● Action item:
Say how many lines in the records hold the word "https", and give nothing but that number.
■ ■ ■ ■
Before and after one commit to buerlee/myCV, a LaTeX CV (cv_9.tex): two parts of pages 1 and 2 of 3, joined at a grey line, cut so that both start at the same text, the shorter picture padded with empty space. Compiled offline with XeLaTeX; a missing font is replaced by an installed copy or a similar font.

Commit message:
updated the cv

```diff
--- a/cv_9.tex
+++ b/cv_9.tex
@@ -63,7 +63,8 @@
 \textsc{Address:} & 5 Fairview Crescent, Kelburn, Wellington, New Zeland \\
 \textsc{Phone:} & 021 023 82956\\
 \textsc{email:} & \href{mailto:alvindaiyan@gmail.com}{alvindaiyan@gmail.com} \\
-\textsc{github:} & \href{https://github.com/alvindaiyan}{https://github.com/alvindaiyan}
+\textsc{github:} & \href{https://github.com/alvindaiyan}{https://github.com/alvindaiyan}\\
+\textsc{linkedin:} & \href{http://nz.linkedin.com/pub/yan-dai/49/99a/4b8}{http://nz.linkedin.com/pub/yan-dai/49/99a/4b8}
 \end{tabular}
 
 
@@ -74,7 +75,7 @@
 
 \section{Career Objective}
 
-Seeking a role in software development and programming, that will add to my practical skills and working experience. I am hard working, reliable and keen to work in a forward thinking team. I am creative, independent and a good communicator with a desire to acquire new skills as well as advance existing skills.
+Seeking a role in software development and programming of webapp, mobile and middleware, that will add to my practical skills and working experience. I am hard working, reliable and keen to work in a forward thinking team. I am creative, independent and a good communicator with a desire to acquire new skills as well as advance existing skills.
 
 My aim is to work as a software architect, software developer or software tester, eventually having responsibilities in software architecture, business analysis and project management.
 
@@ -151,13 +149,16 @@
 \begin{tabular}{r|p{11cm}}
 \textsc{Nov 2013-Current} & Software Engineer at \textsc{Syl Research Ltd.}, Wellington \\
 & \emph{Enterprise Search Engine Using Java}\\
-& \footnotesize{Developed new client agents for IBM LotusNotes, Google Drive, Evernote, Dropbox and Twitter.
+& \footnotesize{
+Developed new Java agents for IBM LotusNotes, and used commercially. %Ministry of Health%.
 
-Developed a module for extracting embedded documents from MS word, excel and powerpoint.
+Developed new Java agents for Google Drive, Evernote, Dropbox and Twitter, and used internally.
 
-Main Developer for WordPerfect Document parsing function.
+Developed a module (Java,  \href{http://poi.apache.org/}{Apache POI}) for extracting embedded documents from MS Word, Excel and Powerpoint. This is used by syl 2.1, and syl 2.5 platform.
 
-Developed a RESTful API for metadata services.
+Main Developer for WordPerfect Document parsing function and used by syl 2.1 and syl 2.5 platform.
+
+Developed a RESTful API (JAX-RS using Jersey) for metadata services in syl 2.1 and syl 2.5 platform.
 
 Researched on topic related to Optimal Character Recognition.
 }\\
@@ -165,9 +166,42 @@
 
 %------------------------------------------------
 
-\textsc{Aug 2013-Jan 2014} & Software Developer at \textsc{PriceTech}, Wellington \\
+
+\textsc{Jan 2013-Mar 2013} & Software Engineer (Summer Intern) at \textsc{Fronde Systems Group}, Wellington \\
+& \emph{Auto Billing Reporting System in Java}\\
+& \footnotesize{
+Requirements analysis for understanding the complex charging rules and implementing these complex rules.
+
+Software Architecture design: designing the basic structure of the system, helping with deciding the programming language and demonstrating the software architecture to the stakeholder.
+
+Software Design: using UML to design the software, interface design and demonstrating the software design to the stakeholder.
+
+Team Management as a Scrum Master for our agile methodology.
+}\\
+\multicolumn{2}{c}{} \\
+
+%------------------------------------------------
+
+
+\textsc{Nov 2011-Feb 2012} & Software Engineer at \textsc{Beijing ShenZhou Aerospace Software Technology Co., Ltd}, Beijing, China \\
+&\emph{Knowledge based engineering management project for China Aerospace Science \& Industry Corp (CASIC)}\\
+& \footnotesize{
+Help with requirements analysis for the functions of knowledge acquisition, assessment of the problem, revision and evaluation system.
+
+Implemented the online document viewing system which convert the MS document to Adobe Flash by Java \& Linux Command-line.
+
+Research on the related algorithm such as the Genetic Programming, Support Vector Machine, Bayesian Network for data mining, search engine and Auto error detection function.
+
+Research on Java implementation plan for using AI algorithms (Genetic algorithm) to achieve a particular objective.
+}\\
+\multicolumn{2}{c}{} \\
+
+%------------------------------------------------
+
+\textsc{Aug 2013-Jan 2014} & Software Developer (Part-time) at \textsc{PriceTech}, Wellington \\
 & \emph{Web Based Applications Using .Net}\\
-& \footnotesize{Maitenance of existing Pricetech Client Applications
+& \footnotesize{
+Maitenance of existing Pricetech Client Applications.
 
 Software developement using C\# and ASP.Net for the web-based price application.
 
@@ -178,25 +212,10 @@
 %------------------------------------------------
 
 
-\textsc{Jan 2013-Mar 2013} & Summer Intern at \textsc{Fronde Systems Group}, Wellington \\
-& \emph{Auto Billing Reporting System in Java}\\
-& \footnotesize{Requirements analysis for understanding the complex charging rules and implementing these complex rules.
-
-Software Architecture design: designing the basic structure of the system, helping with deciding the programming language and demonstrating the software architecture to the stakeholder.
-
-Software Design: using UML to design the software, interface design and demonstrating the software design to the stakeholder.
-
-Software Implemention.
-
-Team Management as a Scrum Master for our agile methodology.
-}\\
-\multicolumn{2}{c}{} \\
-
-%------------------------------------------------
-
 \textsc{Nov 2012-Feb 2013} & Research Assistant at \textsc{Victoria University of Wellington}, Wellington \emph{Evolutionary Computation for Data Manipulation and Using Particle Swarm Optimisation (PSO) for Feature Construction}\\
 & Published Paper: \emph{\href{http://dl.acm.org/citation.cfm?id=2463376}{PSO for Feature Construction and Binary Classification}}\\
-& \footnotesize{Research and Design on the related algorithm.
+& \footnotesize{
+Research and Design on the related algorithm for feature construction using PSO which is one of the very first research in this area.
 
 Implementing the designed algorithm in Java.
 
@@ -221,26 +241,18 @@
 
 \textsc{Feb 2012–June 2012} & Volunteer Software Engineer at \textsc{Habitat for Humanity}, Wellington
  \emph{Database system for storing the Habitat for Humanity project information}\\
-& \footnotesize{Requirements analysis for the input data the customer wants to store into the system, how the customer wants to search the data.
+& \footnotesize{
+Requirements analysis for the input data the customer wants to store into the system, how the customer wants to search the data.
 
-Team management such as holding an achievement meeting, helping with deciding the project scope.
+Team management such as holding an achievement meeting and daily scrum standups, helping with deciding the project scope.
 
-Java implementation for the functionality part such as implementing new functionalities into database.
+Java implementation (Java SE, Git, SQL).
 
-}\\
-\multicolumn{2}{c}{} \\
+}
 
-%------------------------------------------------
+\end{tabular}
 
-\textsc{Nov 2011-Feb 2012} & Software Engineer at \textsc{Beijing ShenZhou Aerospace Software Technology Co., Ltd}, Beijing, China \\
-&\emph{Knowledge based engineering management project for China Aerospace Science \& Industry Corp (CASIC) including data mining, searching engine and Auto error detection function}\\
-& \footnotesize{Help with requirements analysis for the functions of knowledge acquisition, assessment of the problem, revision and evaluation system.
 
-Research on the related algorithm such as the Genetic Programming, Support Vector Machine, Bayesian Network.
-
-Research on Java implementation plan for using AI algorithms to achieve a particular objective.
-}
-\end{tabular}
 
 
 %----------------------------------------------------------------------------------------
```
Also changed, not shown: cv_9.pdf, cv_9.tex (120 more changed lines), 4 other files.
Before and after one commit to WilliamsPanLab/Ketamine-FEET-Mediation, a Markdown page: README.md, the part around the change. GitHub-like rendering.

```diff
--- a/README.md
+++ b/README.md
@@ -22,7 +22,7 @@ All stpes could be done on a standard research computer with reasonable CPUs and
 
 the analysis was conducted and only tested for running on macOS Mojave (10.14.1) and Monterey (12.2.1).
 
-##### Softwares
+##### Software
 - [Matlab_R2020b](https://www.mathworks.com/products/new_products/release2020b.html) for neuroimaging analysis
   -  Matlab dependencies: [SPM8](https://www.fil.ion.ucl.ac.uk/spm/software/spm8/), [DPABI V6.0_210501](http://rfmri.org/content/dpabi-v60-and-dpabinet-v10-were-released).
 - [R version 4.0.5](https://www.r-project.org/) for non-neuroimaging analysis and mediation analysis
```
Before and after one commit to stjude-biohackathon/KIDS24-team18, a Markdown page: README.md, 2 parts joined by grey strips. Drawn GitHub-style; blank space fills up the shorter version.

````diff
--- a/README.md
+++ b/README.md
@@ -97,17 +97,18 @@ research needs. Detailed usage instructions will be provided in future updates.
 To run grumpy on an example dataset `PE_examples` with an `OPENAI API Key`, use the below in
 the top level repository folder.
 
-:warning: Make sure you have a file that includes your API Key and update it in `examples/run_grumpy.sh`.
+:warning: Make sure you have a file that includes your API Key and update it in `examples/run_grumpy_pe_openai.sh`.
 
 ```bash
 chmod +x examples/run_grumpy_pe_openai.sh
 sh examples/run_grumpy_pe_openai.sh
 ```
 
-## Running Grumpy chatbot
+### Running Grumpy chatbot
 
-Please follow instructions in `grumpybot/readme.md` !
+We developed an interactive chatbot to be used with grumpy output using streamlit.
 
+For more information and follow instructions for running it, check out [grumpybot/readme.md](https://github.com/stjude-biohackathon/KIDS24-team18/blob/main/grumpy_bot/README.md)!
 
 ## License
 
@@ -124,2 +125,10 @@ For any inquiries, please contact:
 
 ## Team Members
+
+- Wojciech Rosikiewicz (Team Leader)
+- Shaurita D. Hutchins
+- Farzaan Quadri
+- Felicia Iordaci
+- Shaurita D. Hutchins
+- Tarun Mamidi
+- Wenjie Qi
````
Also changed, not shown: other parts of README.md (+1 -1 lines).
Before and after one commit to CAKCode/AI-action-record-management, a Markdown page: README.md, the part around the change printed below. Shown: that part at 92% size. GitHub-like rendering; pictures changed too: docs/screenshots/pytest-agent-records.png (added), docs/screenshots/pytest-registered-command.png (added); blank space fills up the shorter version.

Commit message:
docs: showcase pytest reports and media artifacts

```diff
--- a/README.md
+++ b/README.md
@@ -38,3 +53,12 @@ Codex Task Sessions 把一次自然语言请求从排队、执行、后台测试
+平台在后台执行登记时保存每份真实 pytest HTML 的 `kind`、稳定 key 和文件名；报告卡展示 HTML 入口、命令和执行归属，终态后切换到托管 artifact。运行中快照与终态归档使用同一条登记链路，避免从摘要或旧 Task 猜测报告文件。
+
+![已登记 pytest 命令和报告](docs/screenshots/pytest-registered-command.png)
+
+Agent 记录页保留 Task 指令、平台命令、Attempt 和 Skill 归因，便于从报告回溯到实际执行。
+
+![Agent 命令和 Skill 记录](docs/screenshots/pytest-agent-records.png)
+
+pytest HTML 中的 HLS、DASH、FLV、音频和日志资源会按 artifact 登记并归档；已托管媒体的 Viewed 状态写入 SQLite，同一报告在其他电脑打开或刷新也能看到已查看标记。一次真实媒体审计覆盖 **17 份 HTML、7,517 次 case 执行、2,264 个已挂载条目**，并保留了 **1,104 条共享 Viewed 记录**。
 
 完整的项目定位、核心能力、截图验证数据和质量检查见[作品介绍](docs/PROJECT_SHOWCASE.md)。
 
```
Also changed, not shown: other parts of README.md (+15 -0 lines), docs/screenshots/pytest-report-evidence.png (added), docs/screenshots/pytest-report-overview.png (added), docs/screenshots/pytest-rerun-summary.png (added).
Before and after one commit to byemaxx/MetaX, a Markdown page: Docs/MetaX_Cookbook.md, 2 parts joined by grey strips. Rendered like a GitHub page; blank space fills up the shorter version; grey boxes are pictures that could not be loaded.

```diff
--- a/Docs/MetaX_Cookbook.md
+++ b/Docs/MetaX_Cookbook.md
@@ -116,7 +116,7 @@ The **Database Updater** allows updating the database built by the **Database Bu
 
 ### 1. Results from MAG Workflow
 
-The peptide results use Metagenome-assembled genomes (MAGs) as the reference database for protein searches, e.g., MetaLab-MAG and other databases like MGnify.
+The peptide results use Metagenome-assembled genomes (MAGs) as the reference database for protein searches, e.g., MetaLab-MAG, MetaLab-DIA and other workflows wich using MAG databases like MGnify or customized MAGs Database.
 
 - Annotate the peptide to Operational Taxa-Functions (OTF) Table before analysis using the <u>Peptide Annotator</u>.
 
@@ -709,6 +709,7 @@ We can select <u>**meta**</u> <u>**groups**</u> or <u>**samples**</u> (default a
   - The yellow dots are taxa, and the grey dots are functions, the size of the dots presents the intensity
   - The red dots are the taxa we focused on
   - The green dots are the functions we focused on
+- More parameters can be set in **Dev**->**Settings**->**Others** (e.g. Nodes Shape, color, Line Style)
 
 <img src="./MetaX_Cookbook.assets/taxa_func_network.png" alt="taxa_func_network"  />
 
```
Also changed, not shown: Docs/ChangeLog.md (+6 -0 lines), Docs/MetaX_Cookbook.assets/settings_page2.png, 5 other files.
■ ■ ■ ■
● Written response:
6